You are perhaps aware of the philosophy of our non-profit, humanitarian organization, which can be found on both our website (nigeriafaithful.org) and our Facebook page. We exist to advance sustainable solutions for addressing the practical needs of the people of Nigeria. The key word there is probably “sustainable,” which is an overarching desire of us all to projects which require participation and equity on the part of Nigerians, and which will furnish long-term solutions to the problems found in our beloved country.
If you have followed us for a while, you will know that most of our efforts have been concentrated in a few areas of southwestern Nigeria, where many of us grew up and where our parents served. This, however, does not mean that we have no desire to help in other areas of the country. You have surely noted in the media in 2016 the difficult situation existing in northeastern Nigeria, due in large part to the activity of the terrorist group Boko Haram, and combined with a very unfavorable economic position and years of inability to plant crops. With our limited resources and contacts it would be quite difficult and dangerous to intervene in some areas, besides the fact that provision of emergency supplies is not usually a sustainable activity. However, we have recently come to understand that a similar situation of famine and extreme poverty prevails in much of the North, in places where we do have trustworthy contacts. In hearing from these folks during our recent council meeting we came to feel a clear call to do something with our limited resources to alleviate the suffering that is happening there. In discussing the need to limit ourselves to sustainable activities, we came to realize as well that in parts of Nigeria and the rest of West Africa, it is often necessary to sustain life before we can sustain activity. This is a quandary faced every year by pastors, missionaries, and benevolent workers in this part of the world; that is, balancing the desire to do productive and sustainable work against the necessity of simply keeping people alive.

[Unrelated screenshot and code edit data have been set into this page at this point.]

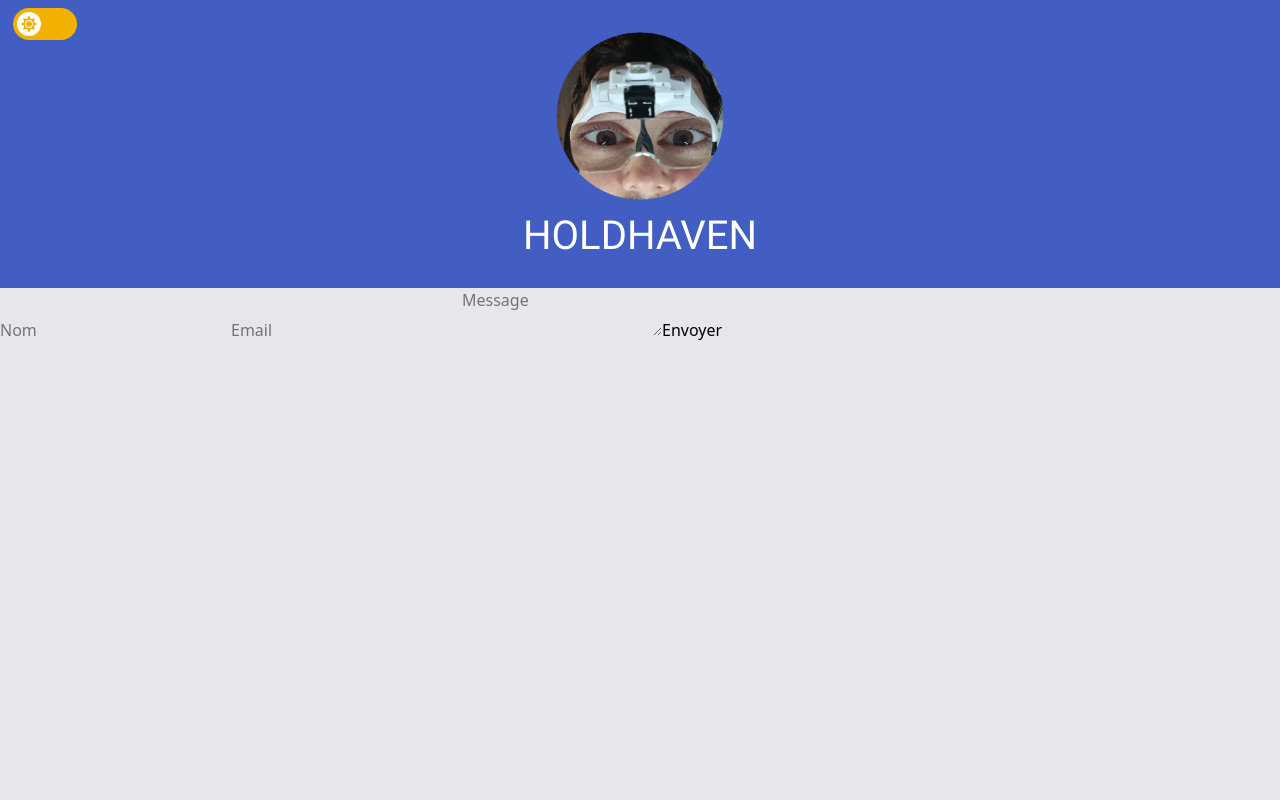
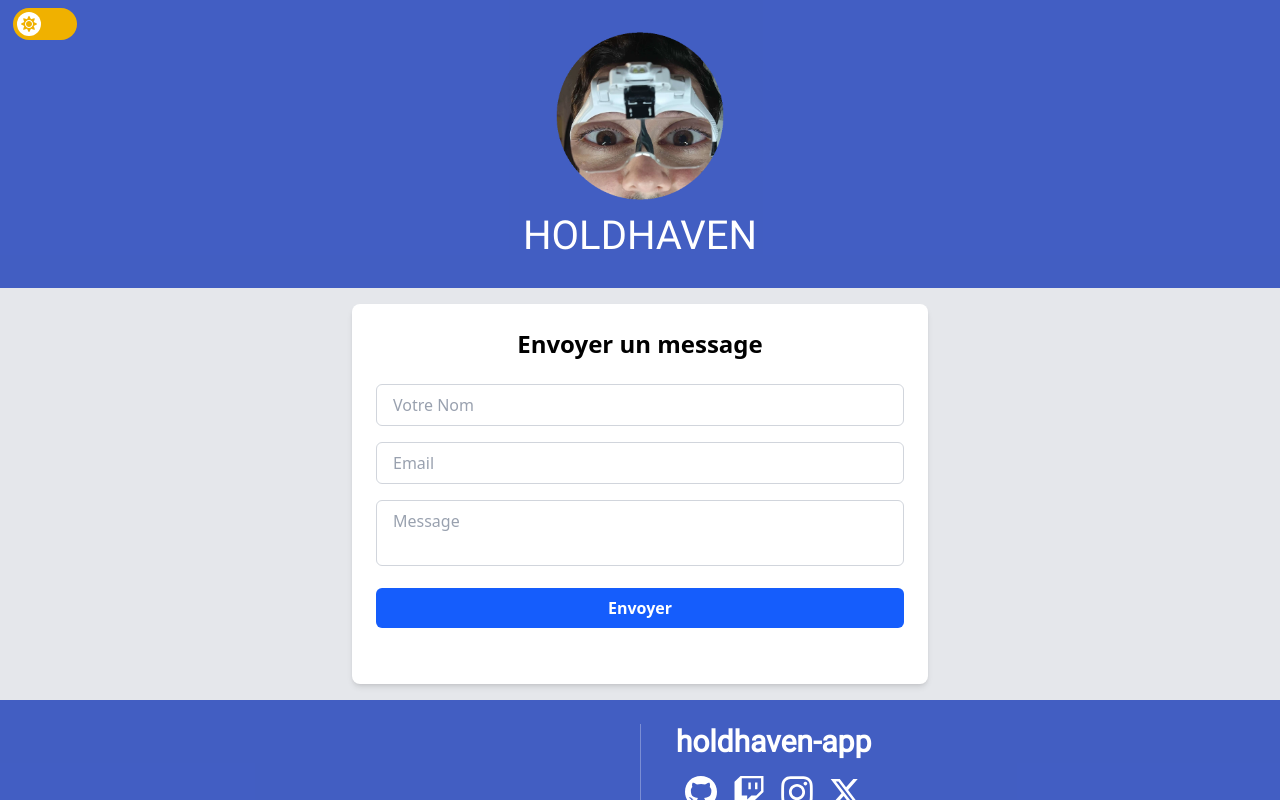
Before and after one commit to h0ldhaven/holdhaven, a React (Vite) app: page /contact in a window 1280 px wide. Shown: the top 800 px of the page. Built offline with nearby package versions, Linux system fonts and the light colour scheme; no server answers.

Commit message:
✨ TurnStile & EmailJS

```diff
--- a/package.json
+++ b/package.json
@@ -10,6 +10,7 @@
     "preview": "vite preview"
   },
   "dependencies": {
+    "@emailjs/browser": "^4.4.1",
     "@fortawesome/fontawesome-svg-core": "^6.7.2",
     "@fortawesome/free-brands-svg-icons": "^6.7.2",
     "@fortawesome/react-fontawesome": "^0.2.2",
--- /dev/null
+++ b/src/components/TurnStile.tsx
@@ -0,0 +1,67 @@
+import { useEffect, useRef } from 'react';
+
+type TurnstileRenderOptions = {
+    sitekey: string;
+    callback: (token: string) => void;
+    theme?: 'light' | 'dark' | 'auto';
+    action?: string;
+    'expired-callback'?: () => void;
+};
+
+type TurnstileAPI = {
+    render: (container: string | HTMLElement, options: TurnstileRenderOptions) => string;
+    reset: (widgetId: string) => void;
+    remove: (widgetId: string) => void;
+};
+
+declare global {
+    interface Window {
+        turnstile: TurnstileAPI;
+    }
+}
+
+type Props = {
+    onVerify: (token: string) => void;
+    sitekey: string;
+};
+
+const TurnStile: React.FC<Props> = ({ onVerify, sitekey }) => {
+    const widgetRef = useRef<HTMLDivElement>(null);
+    const widgetIdRef = useRef<string | null>(null);
+
+    useEffect(() => {
+        const loadTurnstileScript = (): Promise<void> => {
+            return new Promise((resolve) => {
+                if (window.turnstile) return resolve(); // déjà chargé
+                const script = document.createElement('script');
+                script.src = 'https://challenges.cloudflare.com/turnstile/v0/api.js';
+                script.async = true;
+                script.onload = () => resolve();
+                document.body.appendChild(script);
+            });
+        };
+
+        loadTurnstileScript().then(() => {
+            if (window.turnstile && widgetRef.current && !widgetIdRef.current) {
+                const id = window.turnstile.render(widgetRef.current, {
+                    sitekey,
+                    callback: onVerify,
+                    'expired-callback': () => onVerify(''), // gestion d'expiration
+                    theme: 'auto',
+                });
+                widgetIdRef.current = id;
+            }
+        });
+
+        return () => {
+            if (window.turnstile && widgetIdRef.current) {
+                window.turnstile.remove(widgetIdRef.current);
+                widgetIdRef.current = null;
+            }
+        };
+    }, [onVerify, sitekey]);
+
+    return <div ref={widgetRef} className='mt-4' />;
+};
+
+export default TurnStile;
--- a/src/pages/ContactPage.tsx
+++ b/src/pages/ContactPage.tsx
@@ -1,5 +1,8 @@
 import React, { useEffect, useRef, useState } from 'react';
 import Header from '../components/Header';
+import Footer from '../components/Footer';
+import TurnStile from '../components/TurnStile';
+import { sendContactEmail } from '../utils/email';
 
 type FormData = {
     name: string;
@@ -8,9 +11,11 @@ type FormData = {
 };
 
 type EmailJSResponse = {
-  status: number;
-  text: string;
+    status: number;
+    text: string;
 };
+
+const siteKey = import.meta.env.VITE_CLOUDFLARE_TURNSTILE_SITEKEY;
 
 const ContactPage: React.FC = () => {
 
@@ -20,6 +25,7 @@ const ContactPage: React.FC = () => {
         message: '',
     });
 
+    const [turnstileToken, setTurnstileToken] = useState<string | null>(null);
     const [ loading, setLoading ] = useState(false);
     const [ success, setSuccess ] = useState(false);
     const [ error, setError ] = useState<string | null>(null);
@@ -47,23 +53,20 @@ const ContactPage: React.FC = () => {
             return;
         }
 
+        if (!turnstileToken) {
+            setError('Veuillez valider le captcha.');
+            return;
+        }
+
         setLoading(true);
 
         try {
-            const res = await fetch('/api/contact', {
-                method: 'POST',
-                headers: {
-                    'Content-Type': 'application/json',
-                },
-                body: JSON.stringify(formData),
-            });
-
-            if (!res.ok) throw new Error('Erreur serveur.');
-
+            await sendContactEmail(formData);
             setSuccess(true);
             setFormData({ name: '', email: '', message: '' });
         } catch (err) {
             setError('Erreur lors de l’envoi. Réessaie plus tard.');
+            console.error('EmailJS error:', err);
         } finally {
             setLoading(false);
         }
@@ -72,18 +75,70 @@ const ContactPage: React.FC = () => {
     return(
         <main className='flex flex-col h-full min-h-screen bg-gray-200 text-black dark:bg-gray-800 dark:text-white transition-colors duration-300 ease-in-out'>
             <Header />
-            <form onSubmit={handleSubmit} autoComplete='off' noValidate>
-                <input type='text' name='name' placeholder='Nom' value={formData.name} onChange={handleChange} required />
-                <input type='email' name='email' placeholder='Email' value={formData.email} onChange={handleChange} required />
-                <textarea name='message' placeholder='Message' value={formData.message} onChange={handleChange} required />
 
-                {error && <p style={{ color: 'red' }}>{error}</p>}
-                {success && <p style={{ color: 'green' }}>Message envoyé ✅</p>}
+            <section className='flex-grow flex items-center justify-center p-4'>
+                <form
+                    onSubmit={handleSubmit}
+                    autoComplete='off'
+                    noValidate
+                    className='w-full max-w-xl bg-white dark:bg-gray-900 shadow-md rounded-lg p-6 space-y-6'
+                >
+                    <h2 className='text-2xl font-semibold text-center'>Envoyer un message</h2>
 
-                <button type='submit' disabled={loading}>
-                    {loading ? 'Envoi...' : 'Envoyer'}
-                </button>
-            </form>
+                    <div className='space-y-4'>
+                        <input
+                            type='text'
+                            name='name'
+                            placeholder='Votre Nom'
+                            value={formData.name}
+                            onChange={handleChange}
+                            required
+                            className='w-full px-4 py-2 border border-gray-300 dark:border-gray-700 rounded-md bg-white dark:bg-gray-700 text-black dark:text-white placeholder-gray-400 focus:outline-none focus:ring-2 focus:ring-blue-500'
+                        />
+
+                        <input
+                            type='email'
+                            name='email'
+                            placeholder='Email'
+                            value={formData.email}
+                            onChange={handleChange}
+                            required
+                            className='w-full px-4 py-2 border border-gray-300 dark:border-gray-700 rounded-md bg-white dark:bg-gray-700 text-black dark:text-white placeholder-gray-400 focus:outline-none focus:ring-2 focus:ring-blue-500'
+                        />
+
+                        <textarea
+                            name='message'
+                            placeholder='Message'
+                            value={formData.message}
+                            onChange={handleChange}
+                            required
+                            className='w-full px-4 py-2 border border-gray-300 dark:border-gray-700 rounded-md bg-white dark:bg-gray-700 text-black dark:text-white placeholder-gray-400 resize-none focus:outline-none focus:ring-2 focus:ring-blue-500'
+                        />
+
+                        {error && <p className='text-red-500 text-sm'>{error}</p>}
+                        {success && <p className='text-green-500 text-sm'>Message envoyé ✅</p>}
+
+                        <button
+                            type='submit'
+                            disabled={loading}
+                            className={`w-full py-2 px-4 font-semibold rounded-md transition-colors duration-200 ${
+                                loading
+                                    ? 'bg-blue-300 cursor-not-allowed'
+                                    : 'bg-blue-600 hover:bg-blue-700'
+                            } text-white`}
+                        >
+                            {loading ? 'Envoi en cours...' : 'Envoyer'}
+                        </button>
+
+                        <TurnStile
+                            sitekey={siteKey}
+                            onVerify={(token) => setTurnstileToken(token)}
+                        />
+                    </div>
+                </form>
+            </section>
+
+            <Footer />
         </main>
     );
 };
--- /dev/null
+++ b/src/utils/email.ts
@@ -0,0 +1,19 @@
+import emailjs from '@emailjs/browser';
+
+const serviceId = import.meta.env.VITE_EMAILJS_SERVICE_ID;
+const templateId = import.meta.env.VITE_EMAILJS_TEMPLATE_ID;
+const publicKey = import.meta.env.VITE_EMAILJS_PUBLIC_KEY;
+
+if (!serviceId || !templateId || !publicKey) {
+    throw new Error('❌ EmailJS env vars are missing!');
+}
+
+export type ContactTemplateParams = {
+  name: string;
+  email: string;
+  message: string;
+};
+
+export const sendContactEmail = async (params: ContactTemplateParams): Promise<void> => {
+    await emailjs.send(serviceId, templateId, params, publicKey);
+};
```
Also changed, not shown: 2 other files (tests, documents, lock files or other folders).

We were made aware during our meetings of a group of pastors and lay leaders, known by and familiar to one of our council members, operating in seven states of Northern Nigeria. A large number of the people with whom they work experience severe persecution including loss of homes, livelihoods, and even lives. They endeavor to provide these folks with temporary housing, food, and support until they can re-establish themselves in a different place. A sub-group that they are targeting includes over 3,000 widows and their families who often experience extreme suffering. The group tries to provide them with food and some training so that they may eventually provide for themselves. They are divided into groups of four or five who will either try to support themselves by cooking street food, by tailoring, raising poultry, or making items to sell. This works well in normal times but the current economic situation in Nigeria is quite difficult. The price of a sack of grain has gone up five-fold since early in 2016. Many who are employed have not been paid for months, and those who are still paid find their money does not go far. The group of which we speak is thus unable to raise the necessary funds to help people as they are accustomed to do, and consequently, the families and widows who look to them for support are suffering, experiencing illness and starvation on a large scale.
Our council thus felt that we should send money immediately to help alleviate this terrible situation. We have to date sent an initial transfer 0f $6000, but as you may realize, that worked out to just $2 per widow! Consequently we initiated what we are calling Project Nourish, and began a campaign to raise funds, with a goal of $20,000. The response to our Project was gratifying, with all council members contributing, and we were able to make a second transfer of $10,000 in mid-December. To date our goal has been surpassed, the team in Nigeria is working on a second wave of distribution, and will use some of the funds to provide opportunities for the widows to go into micro-business as mentioned above.